Monday, December 15, 2003 by

TCEQ has final say over releasing Sunset Valley from CCN

With last week’s City Council decision to approve the Lowe’s settlement agreement, environmentalists may be thinking about how they could have convinced one more Council member to change his or her vote. One argument that emerged fairly early in the debate—and then virtually disappeared from public comment—was that Lowe’s could not build its store on the site without city water and wastewater service. But it now appears likely that either Austin or Sunset Valley would have been required to provide those services even without the agreement.

The Texas Commission on Environmental Quality (TCEQ) issues Certificates of Convenience and Necessity (CCN) to providers of retail water services. Sunset Valley is currently the retail provider for the Lowe’s tract. Chris Lippe, director of the City of Austin’s Water and Wastewater Department, says the Lowe’s site was in Sunset Valley’s ETJ and within its CCN at the time Sunset Valley decided to transfer the Lowe’s tract into Austin’s ETJ. Any holder of a CCN, such as Sunset Valley, must get TCEQ permission to withhold service or decertify an area that it has been approved to serve.

In explaining Lowe’s position, attorney Terry Irion emphasized that when Sunset Valley released the Lowe’s site to Austin, it also authorized Austin to immediately provide water and wastewater service. But last month Austin took the position that the city might not agree to take over such service. Irion scoffed at that idea in a conversation prior to last week’s vote.

Austin sells water and wastewater service to Sunset Valley on a wholesale basis, and then Sunset Valley bills its citizens for retail service.

In November 2002, the Sunset Valley Council approved an STM (sale, transfer and merger) of the 71-acre Garza tract to Austin. The resolution that released the acres also authorized Austin to take over providing water and wastewater service. In February, he says, Austin and Sunset Valley added an amendment to their wholesale water and wastewater service agreement. “Both stated that from and after that date Austin was authorized to provide service to the area on Austin’s terms. In the STM application, Austin said it was accepting an assignment of CCN,” Irion said. But in November, “Austin woke up and said we don’t want to do this by CCN, so we don’t have to serve the property if the City Council does not agree to the settlement. That doesn’t change my position that we are entitled to water and sewer from the same pipe, because I am in Sunset Valley’s CCN until I’m released from it,” Irion said.

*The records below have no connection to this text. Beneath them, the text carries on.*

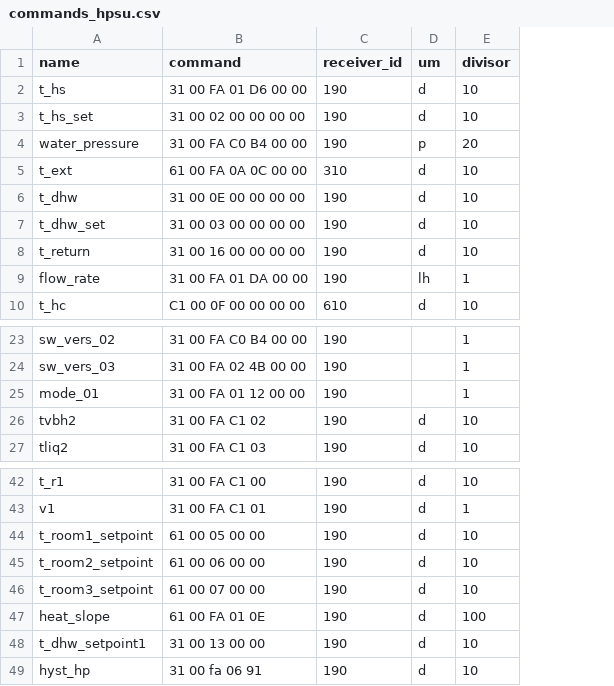
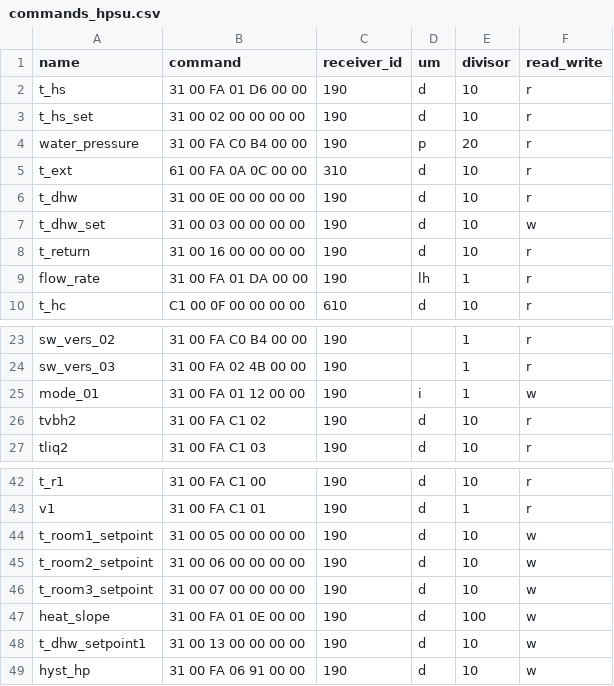
Before and after one commit to zanac/pyHPSU, a CSV file: etc/pyHPSU/commands_hpsu.csv, drawn as a sheet; only a part is shown, gaps mark what is left out; the diff names each change by its address in the sheet, - before the commit and + after, or states it on an @@ line.

```diff
--- a/etc/pyHPSU/commands_hpsu.csv
+++ b/etc/pyHPSU/commands_hpsu.csv
+column F (read_write), rows 2-10: r | r | r | r | r | w | r | r | r; rows 23-27: r | r | w | r | r; rows 42-49: r | r | w | w | w | w | w | w
-D25 (um): (empty)
+D25 (um): i
-B44 (command): 61 00 05 00 00
+B44 (command): 31 00 05 00 00 00 00
-B45 (command): 61 00 06 00 00
+B45 (command): 31 00 06 00 00 00 00
-B46 (command): 61 00 07 00 00
+B46 (command): 31 00 07 00 00 00 00
-B47 (command): 61 00 FA 01 0E
+B47 (command): 31 00 FA 01 0E 00 00
-B48 (command): 31 00 13 00 00
+B48 (command): 31 00 13 00 00 00 00
-B49 (command): 31 00 fa 06 91
+B49 (command): 31 00 FA 06 91 00 00
```
Also changed, not shown: etc/pyHPSU/commands_hpsu_EN.csv, etc/pyHPSU/commands_hpsu_IT.csv, 3 other files.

Council Member Daryl Slusher, who argued against the settlement from the beginning and never changed his position, said he recognized the irony of the situation. “We’re supplying Sunset Valley with water wholesale. If we turn it down, then they’re in the position of having to provide water to a development they don’t want,” he said told In Fact Daily before the vote.

A participant in the negotiations who wished to remain unnamed said, “Lowe’s uses less wastewater than a couple of single-family homes and the county has already told them that their plan already satisfies the county rules for a septic system.” If the Council had rejected the agreement, there would have been “some combination of court and/or TCEQ action to force Sunset Valley to provide water and wastewater service.”

Auto dealer facing zoning pickle

Neighbors object to home-based business

The owner of a home in North Austin between Lamar and I-35 will have another month to attempt to work out an agreement with his neighbors. One of those neighbors had complained about the operation of an automotive repair business out of a residential garage at 606 W. Grady Drive that is zoned SF-2. The property owner is seeking a change to a commercial category, GR, in order to allow the use to continue.

“I’ve been there 39 years . . . and I’ve owned that lot for 34,” said Carl Gilleland, the property owner. “I never have asked for zoning.” He pointed to other commercial uses in the general area and the heavy traffic on W. Grady, which runs east and west between Lamar and I-35, as reasons why the home was suitable for the automotive repair use. He also presented a list of signatures of people in support of the zoning change.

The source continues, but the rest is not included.